CHAPTER 2: Framing Change in Youth Culture offers a very brief overview  of the development and evolution of “adolescence” since Granville Stanley Hall published Adolescence in 1904. Here, there are two major pieces. One, “the low-end age marker has changed due to physiology, and the upper-end age marker has changed due to cultural issues.” (31) Two, there are three “tasks” of adolescence, Identity, Autonomy, and Affinity.
My proposal is this: While these three adolescent tasks … have continued to be the defining mud-wrestling pit of the adolescent experience, the prioritization of the three has shifted through various eras of modern youth culture. … And now in this post-millennial era in which we find ourselves, the dominance of youth culture (a shift in which youth culture became the dominant culture of our world) has moved affinity to the top. … This is where youth ministry is failing. We adjusted to the first change in priorities (from identity to autonomy), but we’ve been slow in our response to the second change (from autonomy to affinity). Youth ministries are built on assumptions and values and methods that are outdated for the teenagers we passionately want to serve today. (43)
CHAPTER 3: Youth Ministry 1.0–Post-World War II Through The 1960s
CHAPTER 4: Youth Ministry 2.0–1970s Through The End of the Century
CHAPTER 5: Youth Ministry 3.0–Naming Our Preferred Future
The summation of the thesis for YM3.0 is in these three words: “Contextualization,” (72) “Communional,” (105) and “Present” (77) Below is Marko’s graph with an additional row that I’ve added which I’ll explain below in my critique.
CHAPTER 6: So…How Do We Get There?
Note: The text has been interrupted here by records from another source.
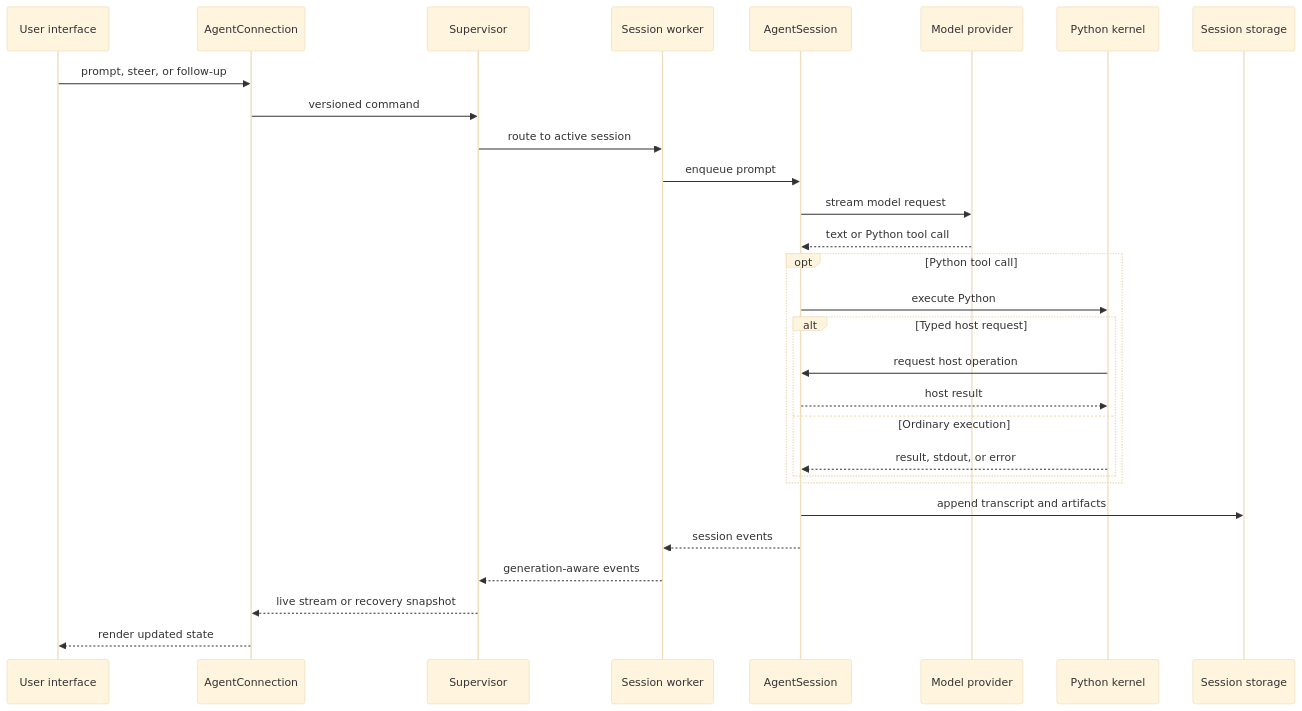
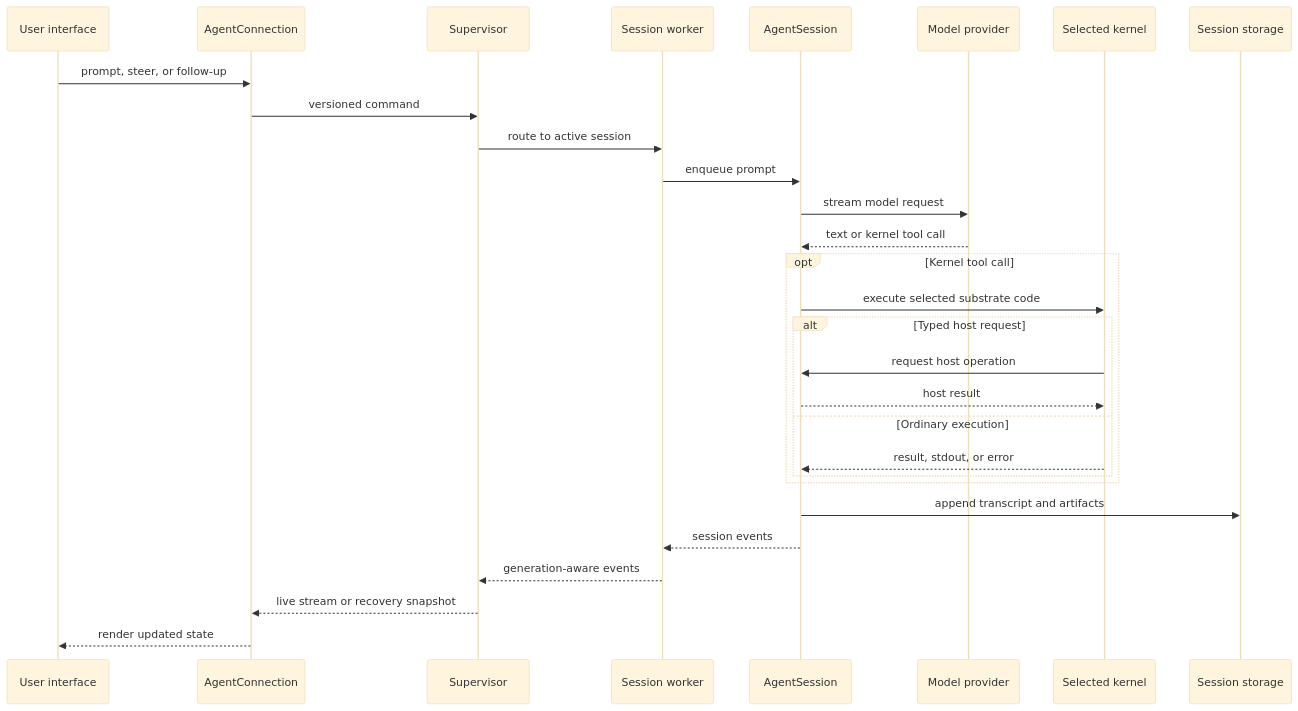
The second of 2 diagrams in packages/coding-agent/docs/architecture.md (Orcein-Labs/Cyan), drawn with Mermaid (base theme) before and after one commit. The commit also changed other lines of this file and 74 other files, not shown here.

````diff
--- a/packages/coding-agent/docs/architecture.md
+++ b/packages/coding-agent/docs/architecture.md
@@ -53,32 +53,32 @@
 ```mermaid
 sequenceDiagram
     participant U as User interface
     participant C as AgentConnection
     participant S as Supervisor
     participant W as Session worker
     participant A as AgentSession
     participant P as Model provider
-    participant K as Python kernel
+    participant K as Selected kernel
     participant D as Session storage
 
     U->>C: prompt, steer, or follow-up
     C->>S: versioned command
     S->>W: route to active session
     W->>A: enqueue prompt
     A->>P: stream model request
-    P-->>A: text or Python tool call
-    opt Python tool call
-        A->>K: execute Python
+    P-->>A: text or kernel tool call
+    opt Kernel tool call
+        A->>K: execute selected substrate code
         alt Typed host request
             K->>A: request host operation
             A-->>K: host result
         else Ordinary execution
             K-->>A: result, stdout, or error
         end
     end
     A->>D: append transcript and artifacts
     A-->>W: session events
     W-->>S: generation-aware events
     S-->>C: live stream or recovery snapshot
     C-->>U: render updated state
 ```
````
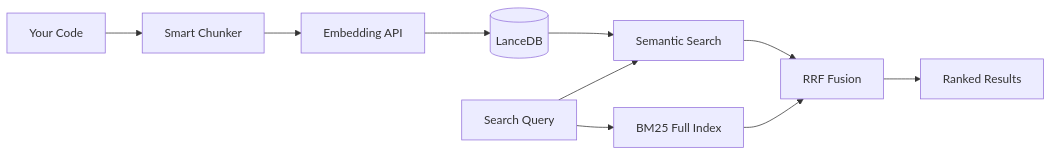
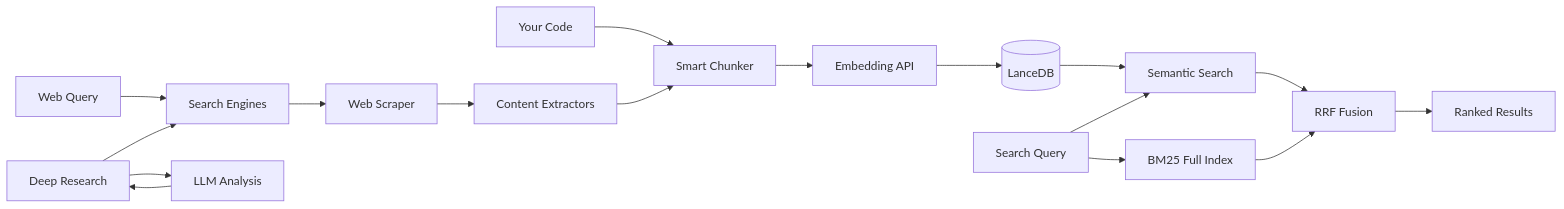
Before and after one commit to FSSCoding/Fss-Mini-Rag: the diagram in README.md, drawn with Mermaid. The commit also changed other lines of this file and 17 other files, not shown here.

````diff
--- a/README.md
+++ b/README.md
@@ -32,13 +32,22 @@
 ```mermaid
 flowchart LR
     Files[Your Code] --> Chunker[Smart Chunker]
     Chunker --> Embedder[Embedding API]
     Embedder --> LanceDB[(LanceDB)]
 
     Query[Search Query] --> Semantic[Semantic Search]
     Query --> BM25[BM25 Full Index]
     LanceDB --> Semantic
     Semantic --> RRF[RRF Fusion]
     BM25 --> RRF
     RRF --> Results[Ranked Results]
+
+    WebQuery[Web Query] --> Engines[Search Engines]
+    Engines --> Scraper[Web Scraper]
+    Scraper --> Extractors[Content Extractors]
+    Extractors --> Chunker
+
+    Research[Deep Research] --> Engines
+    Research --> LLM[LLM Analysis]
+    LLM --> Research
 ```
````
Perhaps the most cogent and potent chapter.
Contextualized youth ministry doesn’t come from a book or a conference — two things Youth Specialties offers! It comes from discernment. And discernment always involves inquiry, always involves reading and thinking, always involves careful listening, always involves wrestling with questions that might not be answerable, and always involves the Holy Spirit. …
Youth Ministry 3.0 is a shared journey, utilizing a shared discernment process and involving both adults and teenagers. (86)
Do less (95) because “communion necessitates small.” (99) Help Students Experience God (emphasis mine, 100) This requires us to be “slow,” “simple,” “fluid,” and “Jesus-y.” (106-7) Finally, “don’t be driven.” (113f.)
 Because of the concision of the book, an “overview” or “summary” is really generous. What is written is more of a select extraction out of the tome of adolescence for the purposes of this chapter.